FUEL AND OIL SPECIFICATIONS
wear due to acid build-up in the lubricating oil. For most satisfactory engine life, fuels containing less than
0.5% sulfur should be used.
Fuel oil should be clean and free of contamination. Storage tanks should be inspected regularly for dirt, water,
or water-emulsion sludge, and cleaned if contaminated. Storage instability of the fuel can lead to the formation
of varnish or sludge in the tank. The presence of these contaminants for storage instability must be resolved
with the fuel supplier.
DETROIT DIESEL FUEL OIL SPECIFICATIONS
Detroit Diesel Allison designs, develops, and manufactures commercial diesel engines to operate on diesel
fuels classified by the ASTM as Designation D-975 (grades 1-D and 2-D). These grades are very similar to

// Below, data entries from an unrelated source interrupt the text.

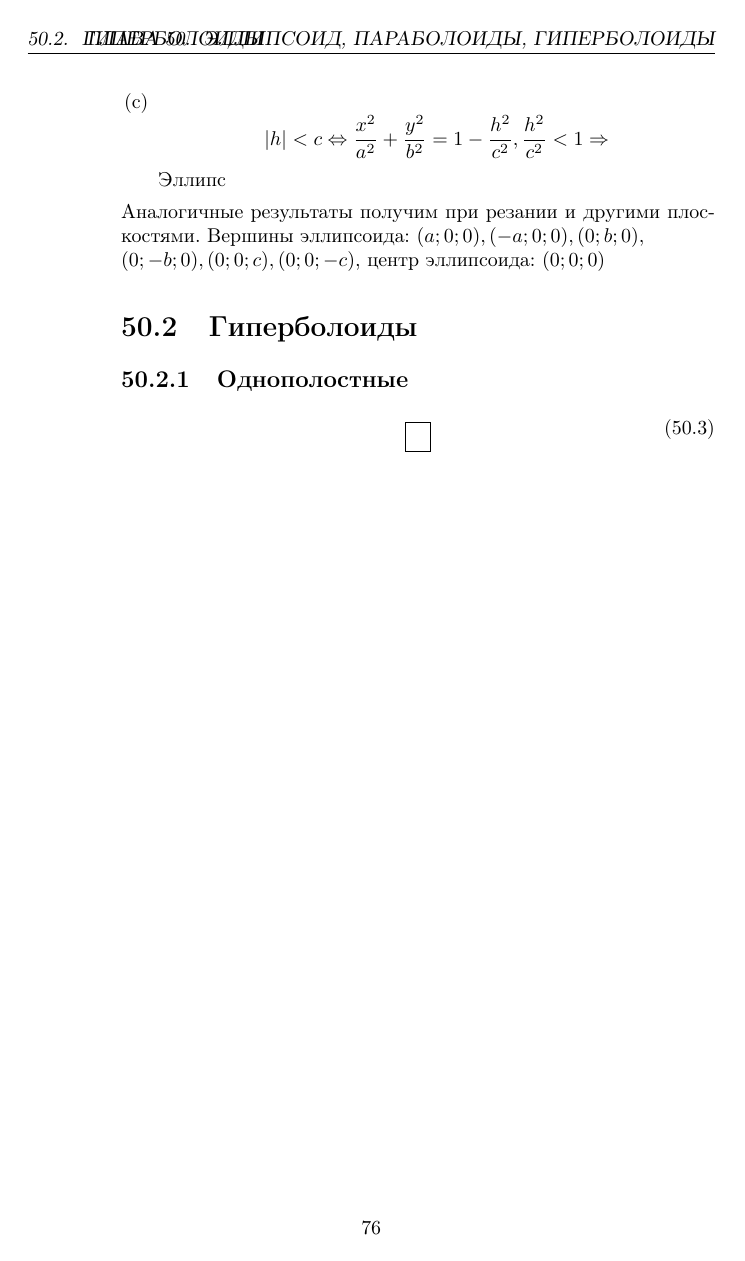
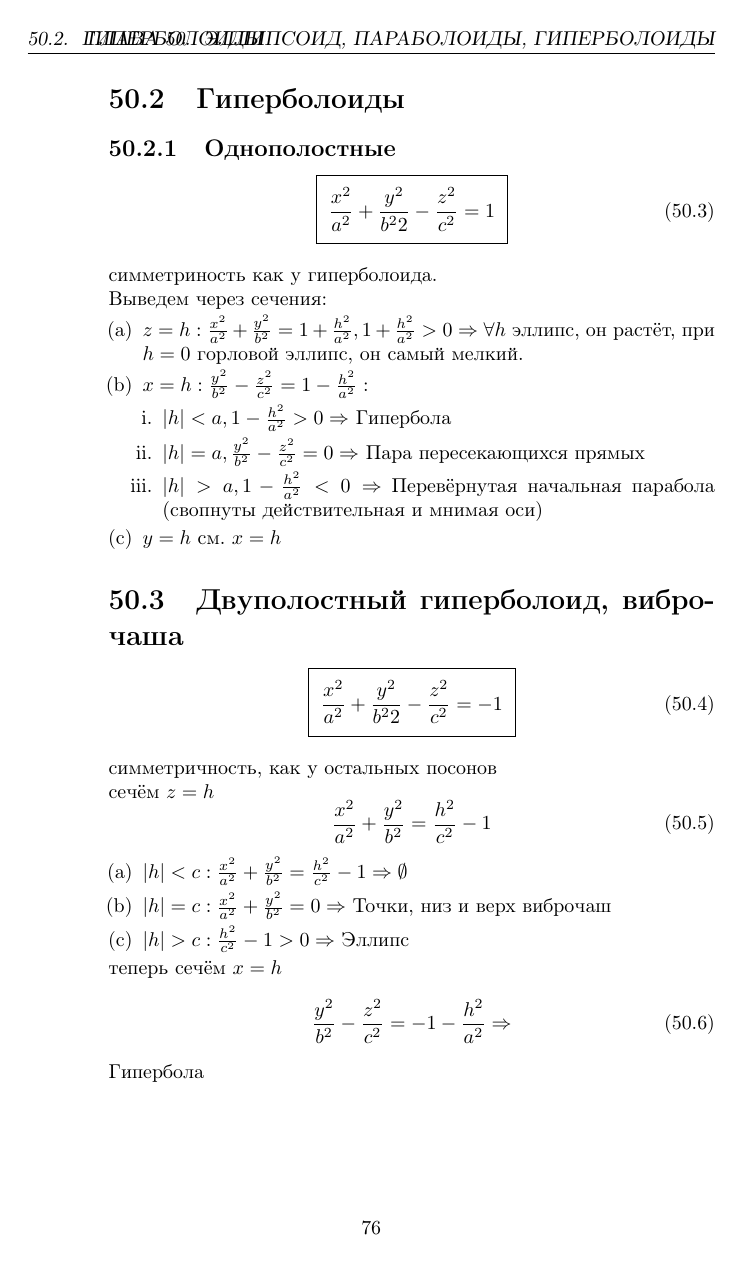
Before and after one commit to noopeah/mathth, a LaTeX book (math_sem1.tex): page 77 of 77 before the commit and page 77 of 78 after it. The pictures show the PDF file math_sem1.pdf that the author committed with the source.

Commit message:
ПОСЛЕДНИЙ БЛЯТЬ

```diff
--- a/math_sem1.tex
+++ b/math_sem1.tex
@@ -1626,4 +1636,31 @@ no    \end{subfigure}
 
 \subsection{Однополостные}
 
-\boxedeq{eq:*}{}
+\boxedeq{eq:*}{\frac{x^2}{a^2} + \frac{y^2}{b^22} - \frac{z^2}{c^2} = 1} \\ симметриность как у гиперболоида.
+
+Выведем через сечения:
+\begin{enumerate}
+\item $ z = h: \frac{x^2}{a^2} + \frac{y^2}{b^2} = 1 + \frac{h^2}{a^2}, 1 + \frac{h^2}{a^2} > 0 \Rightarrow \forall h $ эллипс, он растёт, при $h = 0$ горловой эллипс, он самый мелкий.
+\item $x = h: \frac{y^2}{b^2} - \frac{z^2}{c^2} = 1 - \frac{h^2}{a^2}:$ \begin{enumerate}
+    \item $|h| < a, 1 - \frac{h^2}{a^2} > 0 \Rightarrow $ Гипербола
+    \item $|h| = a, \frac{y^2}{b^2} - \frac{z^2}{c^2} = 0 \Rightarrow $ Пара пересекающихся прямых
+    \item $|h| > a, 1 - \frac{h^2}{a^2} < 0 \Rightarrow $ Перевёрнутая начальная парабола (свопнуты действительная и мнимая оси)
+  \end{enumerate}
+\item $y = h$ см. $x = h$
+\end{enumerate}
+
+\section{Двуполостный гиперболоид, виброчаша}
+
+\boxedeq{eq:*}{\frac{x^2}{a^2} + \frac{y^2}{b^22} - \frac{z^2}{c^2} = -1} \\ симметричность, как у остальных посонов \\
+сечём $z = h$
+\begin{equation}
+\frac{x^2}{a^2} + \frac{y^2}{b^2} = \frac{h^2}{c^2} - 1
+\end{equation}
+\begin{enumerate}
+
+\item $|h| < c: \frac{x^2}{a^2} + \frac{y^2}{b^2} = \frac{h^2}{c^2} - 1 \Rightarrow \emptyset$
+\item $|h| = c: \frac{x^2}{a^2} + \frac{y^2}{b^2} = 0 \Rightarrow $ Точки, низ и верх виброчаш
+  \item $|h| > c: \frac{h^2}{c^2} - 1 > 0 \Rightarrow $ Эллипс
+
+\end{enumerate}
+теперь сечём $x = h$
@@ -1629,0 +1688,11 @@ no    \end{subfigure}
+\boxedeq{eq:*}{\frac{x^2}{a^2} - \frac{y^2}{b^2} = 2z}
+Чёткий, симметричный, но не относительно $Oxy, O$
+Режем $z = h$
+\begin{enumerate}
+\item $h < 0: \frac{x^2}{a^2} - \frac{y^2}{b^2} < 0 \Rightarrow $ Гипербола(действительная $Oy$)
+\item $h = 0: \frac{x^2}{a^2} - \frac{y^2}{b^2} = 0 \Rightarrow $ 2 пересекающиеся прямвые
+  \item $h > 0: \frac{x^2}{a^2} - \frac{y^2}{b^2} = 2h \Rightarrow $ Гипербола(действительная $Ox$)
+Теперь $x = h$
+\begin{equation}
+  \frac{h^2}{a^2} - \frac{y^2}{b^2} = 2z \Rightarrow \frac{-y^2}{b^2} = 2(z - \frac{h^2}{a^2})
+\end{equation}
```
Also changed, not shown: math_sem1.pdf, math_sem1.tex (53 more changed lines), 4 other files.
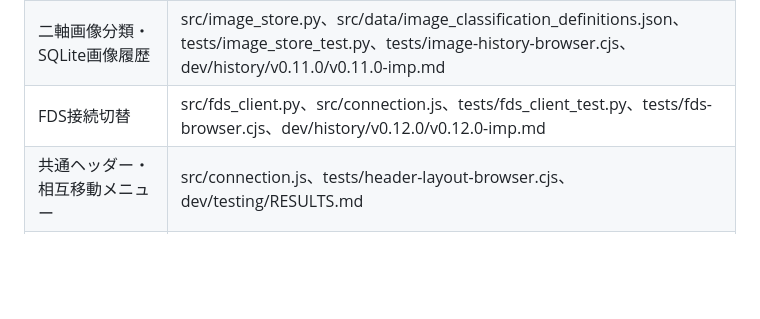
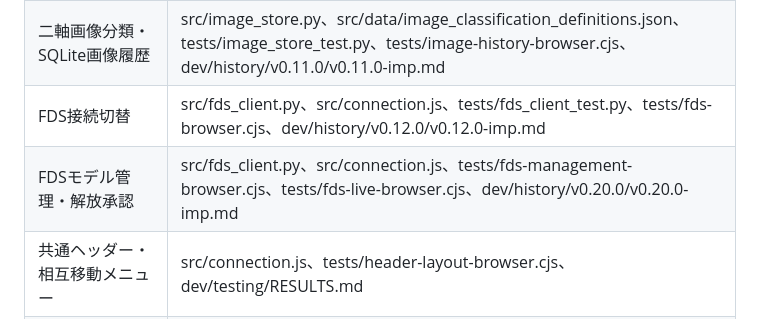
Before and after one commit to KotorinChunChun/TestJeff, a Markdown page: AGENTS.md, the part around the change. GitHub-like rendering; blank space fills up the shorter version.

```diff
--- a/AGENTS.md
+++ b/AGENTS.md
@@ -31,6 +31,7 @@
 | 画像サンプル・面積推定 | tests/photos-samples-browser.cjs、dev/history/v0.10.0/v0.10.0-imp.md |
 | 二軸画像分類・SQLite画像履歴 | src/image_store.py、src/data/image_classification_definitions.json、tests/image_store_test.py、tests/image-history-browser.cjs、dev/history/v0.11.0/v0.11.0-imp.md |
 | FDS接続切替 | src/fds_client.py、src/connection.js、tests/fds_client_test.py、tests/fds-browser.cjs、dev/history/v0.12.0/v0.12.0-imp.md |
+| FDSモデル管理・解放承認 | src/fds_client.py、src/connection.js、tests/fds-management-browser.cjs、tests/fds-live-browser.cjs、dev/history/v0.20.0/v0.20.0-imp.md |
 | 共通ヘッダー・相互移動メニュー | src/connection.js、tests/header-layout-browser.cjs、dev/testing/RESULTS.md |
 | ローカルCPU/GPU・対戦入力保持 | src/connection.js、tests/local_device_test.py、tests/connection-local-browser.cjs、tests/local-device-live-browser.cjs、dev/history/v0.16.0/v0.16.0-imp.md |
 | 対戦保存・全候補コンボ・JSON再現情報 | src/battle_store.py、src/noun-combo.js、src/reproduction.py、tests/battle_store_test.py、tests/battle-history-browser.cjs、tests/reproduction_test.py、tests/battle-storage-live-browser.cjs、dev/history/v0.17.0/v0.17.0-imp.md |
```
Also changed, not shown: dev/testing/RESULTS.md (+6 -0 lines), 2 other files.
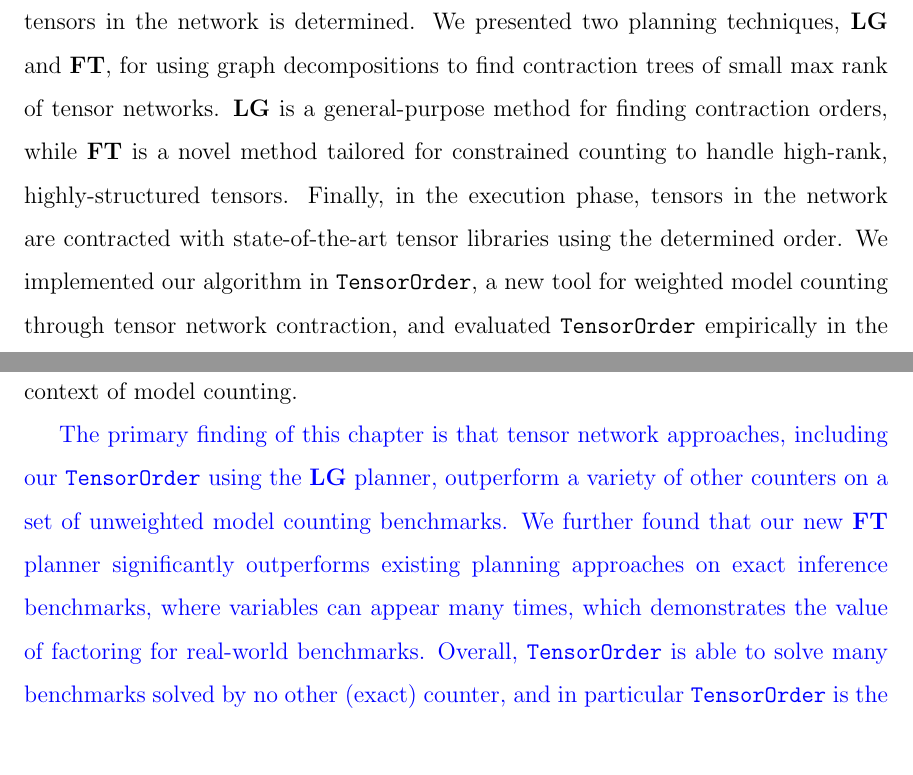
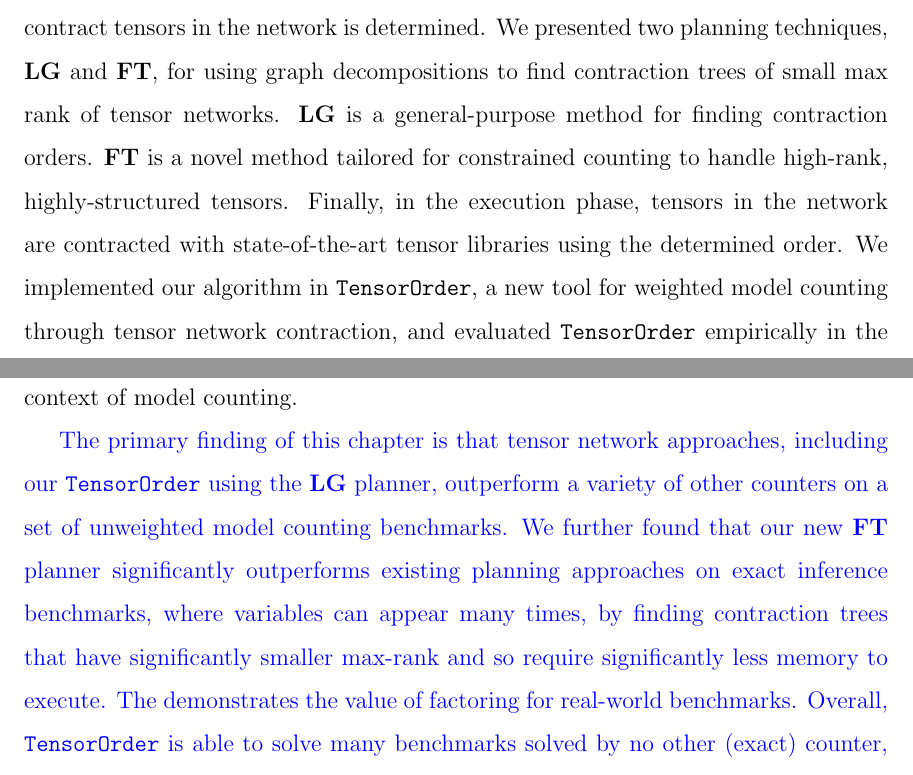
Before and after one commit to Kasekopf/PhD-Thesis, a LaTeX thesis (main.tex, which reads content/3-TensorOrder/conclusion.tex): two parts of pages 65 and 66 of 163, joined at a grey line, cut so that both start at the same text. Compiled offline with pdfLaTeX.

Commit message:
Fix small nits

```diff
--- a/content/3-TensorOrder/conclusion.tex
+++ b/content/3-TensorOrder/conclusion.tex
@@ -1,10 +1,11 @@
 \section{Chapter Summary} \label{sec:tensors:conclusion}
-We presented a 3-phase algorithm to perform weighted model counting. First, in the reduction phase, a weighted model counting instance is reduced to a tensor-network problem using a novel reduction. Second, in the planning phase, an order to contract tensors in the network is determined. We presented two planning techniques, \textbf{LG} and \textbf{FT}, for using graph decompositions to find contraction trees of small max rank of tensor networks. \textbf{LG} is a general-purpose method for finding contraction orders, while \textbf{FT} is a novel method tailored for constrained counting to handle high-rank, highly-structured tensors. Finally, in the execution phase, tensors in the network are contracted with state-of-the-art tensor libraries using the determined order.
+We presented a 3-phase algorithm to perform weighted model counting. First, in the reduction phase, a weighted model counting instance is reduced to a tensor-network problem using a novel reduction. Second, in the planning phase, an order to contract tensors in the network is determined. We presented two planning techniques, \textbf{LG} and \textbf{FT}, for using graph decompositions to find contraction trees of small max rank of tensor networks. \textbf{LG} is a general-purpose method for finding contraction orders. \textbf{FT} is a novel method tailored for constrained counting to handle high-rank, highly-structured tensors. Finally, in the execution phase, tensors in the network are contracted with state-of-the-art tensor libraries using the determined order.
 We implemented our algorithm in \tool{TensorOrder}, a new tool for weighted model counting through tensor network contraction, and evaluated \tool{TensorOrder} empirically in the context of model counting.
 
 { \color{blue}
 The primary finding of this chapter is that tensor network approaches, including our \tool{TensorOrder} using the \textbf{LG} planner, outperform a variety of other counters on a set of unweighted model counting benchmarks.
-We further found that our new \textbf{FT} planner significantly outperforms existing planning approaches on exact inference benchmarks, where variables can appear many times, which demonstrates the value of factoring for real-world benchmarks.
+We further found that our new \textbf{FT} planner significantly outperforms existing planning approaches on exact inference benchmarks, where variables can appear many times, by finding contraction trees that have significantly smaller max-rank and so require significantly less memory to execute.
+The demonstrates the value of factoring for real-world benchmarks.
 Overall, \tool{TensorOrder} is able to solve many benchmarks solved by no other (exact) counter, and in particular \tool{TensorOrder} is the best tool on large benchmarks of limited carving width.
 Thus \tool{TensorOrder} is useful as part of a portfolio of weighted model counters.
 } % diff
```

grades DF-1 and DF-2 of Federal Specification VV-F-800. Residual fuels and furnace oils, generally, are not
considered satisfactory for Detroit Diesel engines. In some regions, however, fuel suppliers may distribute one
fuel that is marketed as either diesel fuel (ASTM D-975) or domestic heating fuel (ASTM D-396) sometimes
identified as furnace oil. In this case, the fuel should be investigated to determine whether the properties
conform with those shown in the Fuel Oil Selection Chart presented in this specification.
The Fuel Oil Selection Chart also will serve as a guide in the selection of the proper fuel for various
applications. The fuels used must be clean, completely distilled, stable, and noncorrosive. Distillation range,
cetane number, and sulfur content are three of the most important properties of diesel fuels that must be
controlled to insure optimum combustion and minimum wear. Engine speed, load, and ambient temperature
influence the selection of fuels with respect to distillation range and cetane number. The sulfur content of the
fuel must be as low as possible to avoid excessive deposit formation, premature wear, and to minimize the
sulfur dioxide exhausted into the atmosphere.
To assure that the fuel you use meets the required properties, enlist the aid of a reputable fuel oil supplier. The
responsibility for clean fuel lies with the fuel supplier as well as the operator.
During cold weather engine operation, the cloud point (the temperature at which wax crystals begin to form in
diesel fuel) should be 10 (6 ) below the lowest expected fuel temperature to prevent clogging of the fuel
filters by wax crystals.
At temperatures below -20 (-29 ), consult an authorized Detroit Diesel Allison service outlet, since particular
attention must be given to the cooling system, lubricating system, fuel system, electrical system, and cold
weather starting aid for efficient engine starting and operation.
When prolonged idling periods or cold weather conditions below 32 (0 ) are
encountered, the use of lighter distillate fuels may be more practical. The same
consideration must be made when operating at altitudes above 5000 feet.
DIESEL LUBRICATING OILS
All diesel engines require heavy-duty lubricating oils. Basic requirements of such oils are lubricating quality,
Lubricating Quality: The reduction of friction and wear by maintaining an oil